I never miss an opportunity for point out windows used in the interior of a room, and I was pleased to see some pop up in the first episode of the new season of House of Cards. These are pretty hotel-y, but I like the small square panes and the upper ribbon.
House of Cards
My interest in House of Cards has been reinvigorated by the plot twists in season four. This season, like last season, Frank Underwood is the President, so he and Claire still live in the White House. Even though the sets are the same as last year, now I care enough to write about them.
Let's take a closer look at this sitting room:
My first thought was, where is this room in the White House? We have all seen pictures of the front and back of the White House, and have never seen a window of this shape. And secondly, why does it looks like Paris is outside?
Well, luckily the internet exists, and I was able to figure out that this is meant to be the west sitting room. There is an identical window on the east side of the building.
Now let's address the Parisian question:
The west sitting room faces a ginormous building called the Eisenhower Executive Office Building (formerly known as the Old Executive Office Building), and it is breathtaking.
This building was built between 1871 and 1888, which is just a few years after Haussmann's architecture reinvented the look of Paris. The building contains more presidential offices as well as the office of the Vice President.
House of Cards is not filmed in the White House (am I blowing your mind?), so this view is recreated on a sound stage using a translight image of the Eisenhower Building. This means a massive photograph of the building was printed, taking into account the viewer's perspective from the west sitting room, and hung outside the set.
I'm not quite as lighting savvy, so I'm not sure if the translight needs to be swapped out for nighttime scenes, or if lighting an be rigged to accommodate different times of day.
Curiosity satisfied, this should be the end of the post, but then I thought, what if I added the word "interior" to my google search of the Eisenhower Building, and HOLY HELL!!!!!!!
Per wiki: Much of the interior was designed by Richard von Ezdorf using fireproof cast-iron structural and decorative elements, including massive skylights above each of the major stairwells and doorknobs with cast patterns indicating which of the original three occupying departments (State, Navy, or War) occupied a particular space.

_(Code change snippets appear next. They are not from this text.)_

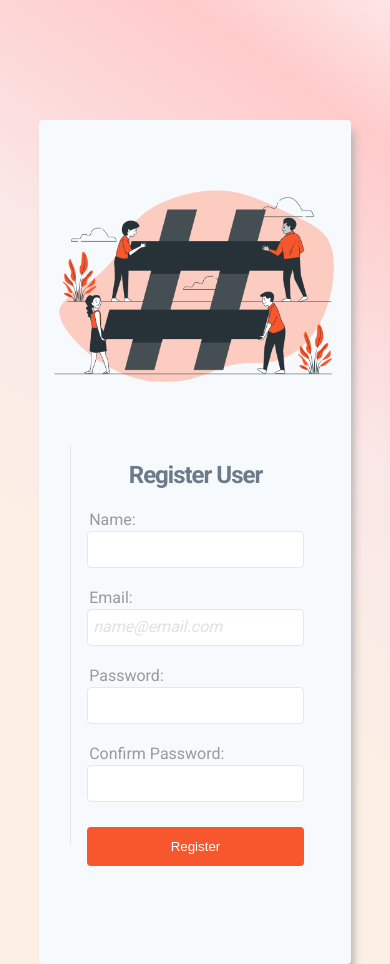
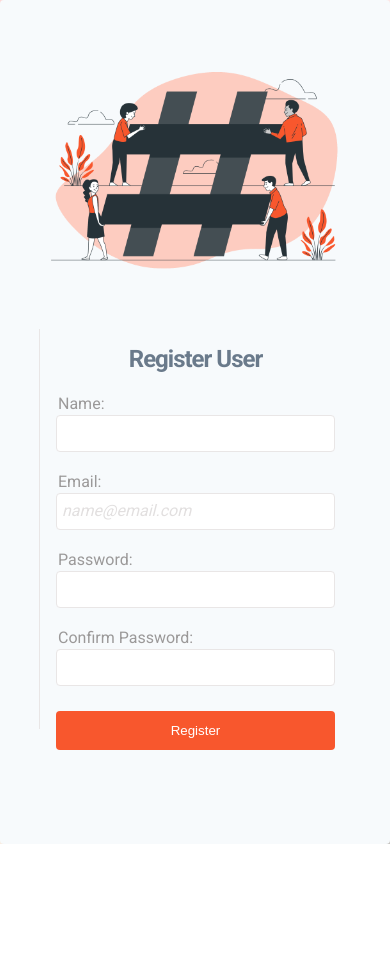
Before and after one commit to amanda-bzrra/form_register, a plain HTML site: page index.html in a window 390 px wide. After the commit the page ends 844 px from the top, so only its background shows below. Drawn offline with Linux system fonts and the light colour scheme.

Commit message:
correction in css

```diff
--- a/style.css
+++ b/style.css
@@ -23,7 +23,7 @@ body {
 	background: rgb(252, 240, 229);
 	background: linear-gradient(35deg, rgba(252, 240, 229, 1) 33%, rgba(250, 231, 231, 1) 62%, rgba(255, 202, 202, 1) 88%, rgb(253, 230, 230) 100%);
 	overflow-y: hidden;
-	overflow-x: hidden;
+
 }
 
 img {
@@ -37,9 +37,6 @@ img {
 	display: flex;
 	flex-wrap: wrap;
 	margin: 120px auto;
-	/*position: absolute;
-	top: 20%;
-	left: 26%;*/
 	width: 800px;
 	max-width: 80%;
 	height: auto;
@@ -166,7 +163,6 @@ small {
 
 .popup {
 	display: none;
-	/*visibility: hidden;*/
 	width: 600px;
 	height: 290px;
 	text-align: center;
@@ -248,10 +244,14 @@ small {
 }
 
 @media only screen and (max-width: 800px) {
+	body {}
+
 	.container-register {
-		width: 100%;
+		max-width: 100%;
 		height: 100vh;
 		justify-content: center;
+		margin: auto;
+		overflow-x: hidden;
 	}
 
 	.container-register img {
```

In conclusion, I get why Claire would want to sit and look out the window.
In season four of House of Cards, Frank Underwood strolls through the White House reflecting on the time he, and the previous president, sat in elegant chairs and had a nice chat.
Don't worry, Frank. I remember. I could never forget about those chairs.
I enjoyed watching the phone call between Don and Megan from Season 7, Episode 7 of Mad Men because it is so obvious that THEY ARE IN DIFFERENT PLACES!
Don is in a ridged, dark, conventional world with heavy drapes and dark wood. The chair he sits in reminds me of the chair in House of Cards. It is very traditional, but with unexpected whimsical woodwork.
Megan, on the other hand, is in sunny Los Angeles (a city very dear to me). She is sitting in a cord chair in the sunshine, surrounded by west coast potted plants and a California color pallet. Honestly, things haven't changed too much here. This is what it looks like.
In the second season of House of Cards, Frank Underwood and The President stroll the halls of the White House, and sit down for a brief chat.
The chairs they sit in are remarkable. The furniture in the White House is consistently stately and unsurprising, but these chairs have an unexpected Art Nouveau quality. They arms of the chair connect to the back in a smooth loop. The dark wood and caning are classic, and the added organic quality take these chairs to the next level.
If anyone has more information about them, I'm all ears.
Hahaha more like House of Amazing Bathroom. Can I get a "What What"?!
Why yes, Kevin Spacey, I do want to get in that tub.
I mean, just look at this place:
Claw foot tub on a raised platform
Classic white tile with dark grout, accentuated by a black stripe and decorative edge
Window with thick trim and dark shutters
One could only call the storage options 'ample'.
So let's just face facts. This is a great bathroom (if you aren't a shower person).